In this first online exhibition we showcase several artworks from the ING Collection that explore the theme of Resilience. This deals with how we live through the challenges that each era faces. As always, times are changing. But it's how we, nature and society respond to that change that matters most. Being resilient is about embracing change and moving forward.
The quests of artists to capture resilience
Over time artists have visualised a changing world. What does nature look like after a forest fire? How does society respond to a pandemic? Or closer to home, how would you adapt if moving to another country? It all has to do with being resilient.
"To be progressive is to be versatile. Nature might be the most progressive of all. Always growing towards the light and creating the best environment for itself."
Tabor Robak (1986)

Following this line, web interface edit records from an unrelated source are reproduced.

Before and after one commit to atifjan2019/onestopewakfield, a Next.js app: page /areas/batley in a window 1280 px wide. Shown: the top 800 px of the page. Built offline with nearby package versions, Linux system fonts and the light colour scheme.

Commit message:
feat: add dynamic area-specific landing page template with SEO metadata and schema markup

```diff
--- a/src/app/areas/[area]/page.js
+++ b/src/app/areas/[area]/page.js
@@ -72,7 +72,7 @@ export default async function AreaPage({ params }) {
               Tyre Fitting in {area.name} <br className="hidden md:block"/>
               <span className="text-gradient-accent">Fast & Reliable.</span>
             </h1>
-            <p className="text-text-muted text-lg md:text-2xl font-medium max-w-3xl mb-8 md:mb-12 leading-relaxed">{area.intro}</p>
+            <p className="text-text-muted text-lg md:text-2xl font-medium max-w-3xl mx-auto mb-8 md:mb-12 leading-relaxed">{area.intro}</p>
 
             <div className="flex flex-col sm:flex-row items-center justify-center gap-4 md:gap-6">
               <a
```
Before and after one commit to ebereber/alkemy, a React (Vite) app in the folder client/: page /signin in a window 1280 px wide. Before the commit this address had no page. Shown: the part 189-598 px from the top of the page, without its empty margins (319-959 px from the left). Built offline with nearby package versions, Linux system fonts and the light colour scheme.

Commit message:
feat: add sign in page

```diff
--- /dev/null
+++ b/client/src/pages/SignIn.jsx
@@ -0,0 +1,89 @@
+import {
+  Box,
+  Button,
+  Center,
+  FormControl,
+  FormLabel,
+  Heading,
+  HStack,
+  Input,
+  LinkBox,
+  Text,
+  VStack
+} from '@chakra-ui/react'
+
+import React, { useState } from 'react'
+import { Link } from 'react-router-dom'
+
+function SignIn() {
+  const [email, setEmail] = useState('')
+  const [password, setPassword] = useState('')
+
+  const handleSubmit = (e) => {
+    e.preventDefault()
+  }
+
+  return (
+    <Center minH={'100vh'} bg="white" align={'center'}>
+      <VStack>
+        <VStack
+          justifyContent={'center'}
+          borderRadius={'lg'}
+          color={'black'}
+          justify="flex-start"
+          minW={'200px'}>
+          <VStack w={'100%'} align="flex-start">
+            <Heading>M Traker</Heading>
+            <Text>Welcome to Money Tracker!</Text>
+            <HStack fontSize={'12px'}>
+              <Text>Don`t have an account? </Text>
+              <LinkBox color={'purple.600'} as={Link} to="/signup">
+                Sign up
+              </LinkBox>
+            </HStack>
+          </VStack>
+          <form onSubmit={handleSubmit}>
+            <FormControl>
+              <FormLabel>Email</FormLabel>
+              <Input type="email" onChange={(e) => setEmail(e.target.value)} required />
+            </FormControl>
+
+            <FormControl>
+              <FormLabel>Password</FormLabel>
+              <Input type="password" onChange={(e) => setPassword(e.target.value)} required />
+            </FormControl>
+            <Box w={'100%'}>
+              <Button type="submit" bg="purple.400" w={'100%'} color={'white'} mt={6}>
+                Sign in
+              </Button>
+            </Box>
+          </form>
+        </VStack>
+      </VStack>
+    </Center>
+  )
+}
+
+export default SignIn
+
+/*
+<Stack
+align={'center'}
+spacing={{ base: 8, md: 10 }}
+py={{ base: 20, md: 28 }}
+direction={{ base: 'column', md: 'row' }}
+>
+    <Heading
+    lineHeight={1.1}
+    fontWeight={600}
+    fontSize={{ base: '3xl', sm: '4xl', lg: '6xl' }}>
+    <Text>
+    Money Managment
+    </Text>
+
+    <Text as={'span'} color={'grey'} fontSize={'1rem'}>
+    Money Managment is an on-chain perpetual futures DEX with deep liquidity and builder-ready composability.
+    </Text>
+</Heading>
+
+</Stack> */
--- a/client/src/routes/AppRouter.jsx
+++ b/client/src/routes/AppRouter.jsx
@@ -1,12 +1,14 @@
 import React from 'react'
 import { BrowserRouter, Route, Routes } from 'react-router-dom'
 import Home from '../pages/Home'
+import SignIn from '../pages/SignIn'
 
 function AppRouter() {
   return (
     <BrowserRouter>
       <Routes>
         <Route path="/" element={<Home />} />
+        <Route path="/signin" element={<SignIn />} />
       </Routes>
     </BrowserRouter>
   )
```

Tabor Robak, also known as 'Pixelangelo', is considered to be the Michelangelo of digital art. His 15 metre-wide digital artwork Northstar simulates an infinte walk in nature. Robak has always enjoyed a nice walk in the woods and sees the natural world as the perfect antidote to the bubbling anxiety of modern life. Ironically, he decided to capture this feeling in an endless virtual experience.
Anne Geene (1983)
Anne Geene uses her photographs to investigate and understand the world around her – all with the precision of a scientist. In Modifications, Geene explores the concept of versatility. Unlike animals (and people), plants have no pre-set final form. The leaves in this picture were picked from a tree in Berlin that stands in the shade most of the day. Consequently, its leaves grow around the corner to where it's sunny.
Jeppe Hein (1974)
Through his artwork Fragmented Circle, Jeppe Hein asks us to have a good look at ourselves. But there's a twist. Just as in the rest of Hein’s work, a dialogue with not only yourself, but also your surroundings, is key to the experience of seeing. But here's the catch: the reflective surface that he provides is flawed.
Wout Berger (1941)
Ruigoord 3 is part of a series made by Wout Berger in 2003 around Ruigoord, which is an artists' commune on the edge of Amsterdam. The photos in this series by Berger show a fascination for nature that is able to survive against all odds. As Amsterdam grew, it would reclaim polluted land in the areas surrounding Ruigoord by covering it with sand. Berger was inspired by the cornflowers and dandelions that bloomed in this inhospitable environment.
Fernando Sánchez Castillo (1970)
With Proposal, Fernando Sánchez Castillo proposes an alternative model for the Statue of Liberty, one which is more in sync with the times. This iconic monument, which stands for freedom, depicts a different woman today than what the artist had originally conceived. Sánchez Castillo is interested in the idea of transformation and how images can rise and fall in importance in today's world where reality seems so easy to manipulate.
Evelyn Taocheng Wang (1981)